(Extracted information)

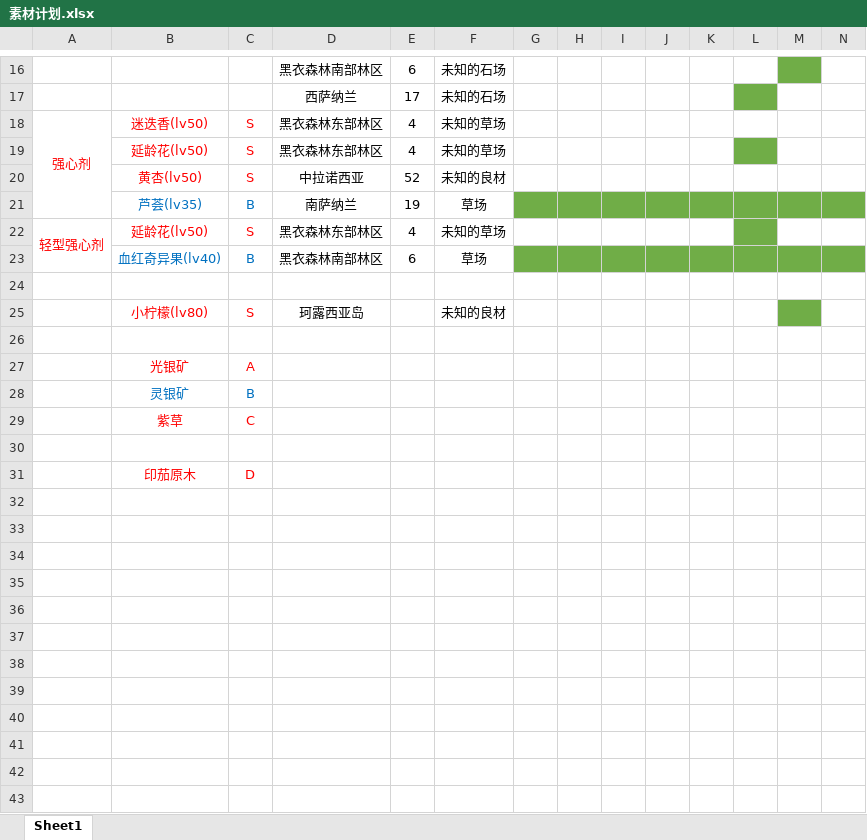
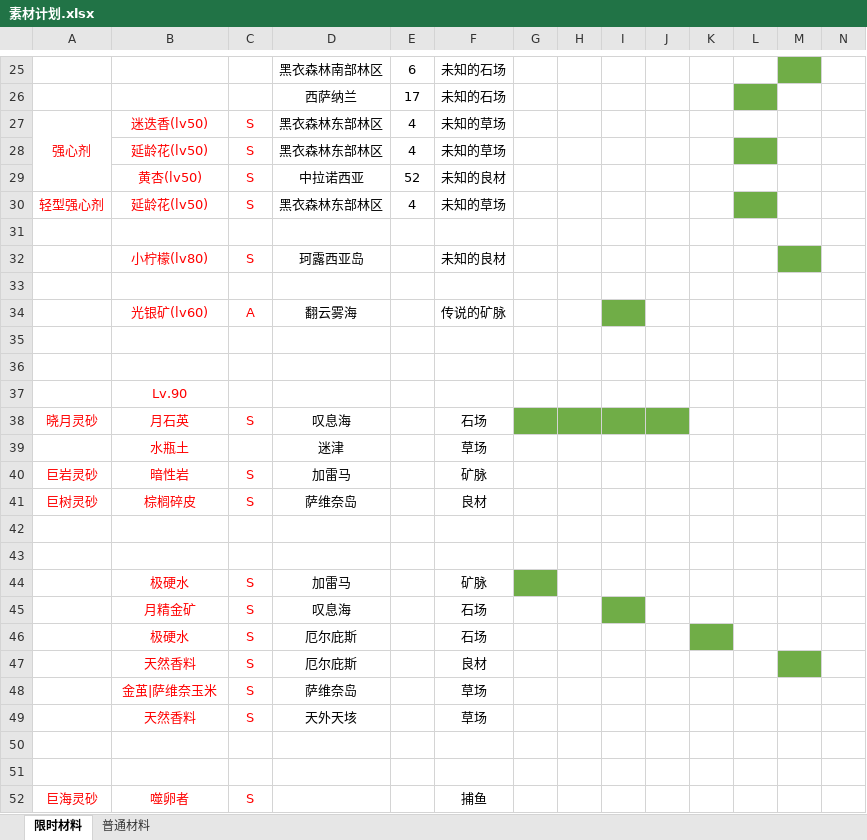
Before and after one commit to wuhao3359/plugin, an Excel workbook: 素材计划.xlsx, sheet 限时材料, drawn as a sheet; only a part is shown, gaps mark what is left out; values as stored, in another font and other column widths than the file's, no borders; removed rows and columns are numbered as before the commit, all else as after; rows hold the shown columns only; the diff covers the shown part only; the diff names each change by its address in the sheet, - before the commit and + after, or states it on an @@ line.

```diff
--- a/素材计划.xlsx (sheet 限时材料)
+++ b/素材计划.xlsx (sheet 限时材料)
-sheet tab: Sheet1
+sheet tab: 限时材料
+sheet tab: 普通材料
-row 21:  | 芦荟(lv35) | B | 南萨纳兰 | 19 | 草场
-A22:A23 merged
-row 23:  | 血红奇异果(lv40) | B | 黑衣森林南部林区 | 6 | 草场
-row 27:  | 光银矿 | A
-row 28:  | 灵银矿 | B
-row 29:  | 紫草 | C
+row 34:  | 光银矿(lv60) | A | 翻云雾海 |  | 传说的矿脉
-row 36:  | 印茄原木 | D
+row 36: (empty)
+row 37:  | Lv.90
+row 38: 晓月灵砂 | 月石英 | S | 叹息海 |  | 石场
+row 39:  | 水瓶土 |  | 迷津 |  | 草场
+row 40: 巨岩灵砂 | 暗性岩 | S | 加雷马 |  | 矿脉
+row 41: 巨树灵砂 | 棕榈碎皮 | S | 萨维奈岛 |  | 良材
+row 42: (empty)
+row 43: (empty)
+row 44:  | 极硬水 | S | 加雷马 |  | 矿脉
+row 45:  | 月精金矿 | S | 叹息海 |  | 石场
+row 46:  | 极硬水 | S | 厄尔庇斯 |  | 石场
+row 47:  | 天然香料 | S | 厄尔庇斯 |  | 良材
+row 48:  | 金茧|萨维奈玉米 | S | 萨维奈岛 |  | 草场
+row 49:  | 天然香料 | S | 天外天垓 |  | 草场
+row 50: (empty)
+row 51: (empty)
+row 52: 巨海灵砂 | 噬卵者 | S |  |  | 捕鱼
```
Also changed, not shown: 9 added rows, 2 edited cells, cell formats and merged cells elsewhere in this sheet, 5 other files.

(End Extracted information)

• **What you need to do**:
Word for word, restate all of the material above except its pictures.

• **Answer space**:
Before and after one commit to wuhao3359/plugin, an Excel workbook: 素材计划.xlsx, sheet 限时材料, drawn as a sheet; only a part is shown, gaps mark what is left out; values as stored, in another font and other column widths than the file's, no borders; removed rows and columns are numbered as before the commit, all else as after; rows hold the shown columns only; the diff covers the shown part only; the diff names each change by its address in the sheet, - before the commit and + after, or states it on an @@ line.

```diff
--- a/素材计划.xlsx (sheet 限时材料)
+++ b/素材计划.xlsx (sheet 限时材料)
-sheet tab: Sheet1
+sheet tab: 限时材料
+sheet tab: 普通材料
-row 21:  | 芦荟(lv35) | B | 南萨纳兰 | 19 | 草场
-A22:A23 merged
-row 23:  | 血红奇异果(lv40) | B | 黑衣森林南部林区 | 6 | 草场
-row 27:  | 光银矿 | A
-row 28:  | 灵银矿 | B
-row 29:  | 紫草 | C
+row 34:  | 光银矿(lv60) | A | 翻云雾海 |  | 传说的矿脉
-row 36:  | 印茄原木 | D
+row 36: (empty)
+row 37:  | Lv.90
+row 38: 晓月灵砂 | 月石英 | S | 叹息海 |  | 石场
+row 39:  | 水瓶土 |  | 迷津 |  | 草场
+row 40: 巨岩灵砂 | 暗性岩 | S | 加雷马 |  | 矿脉
+row 41: 巨树灵砂 | 棕榈碎皮 | S | 萨维奈岛 |  | 良材
+row 42: (empty)
+row 43: (empty)
+row 44:  | 极硬水 | S | 加雷马 |  | 矿脉
+row 45:  | 月精金矿 | S | 叹息海 |  | 石场
+row 46:  | 极硬水 | S | 厄尔庇斯 |  | 石场
+row 47:  | 天然香料 | S | 厄尔庇斯 |  | 良材
+row 48:  | 金茧|萨维奈玉米 | S | 萨维奈岛 |  | 草场
+row 49:  | 天然香料 | S | 天外天垓 |  | 草场
+row 50: (empty)
+row 51: (empty)
+row 52: 巨海灵砂 | 噬卵者 | S |  |  | 捕鱼
```
Also changed, not shown: 9 added rows, 2 edited cells, cell formats and merged cells elsewhere in this sheet, 5 other files.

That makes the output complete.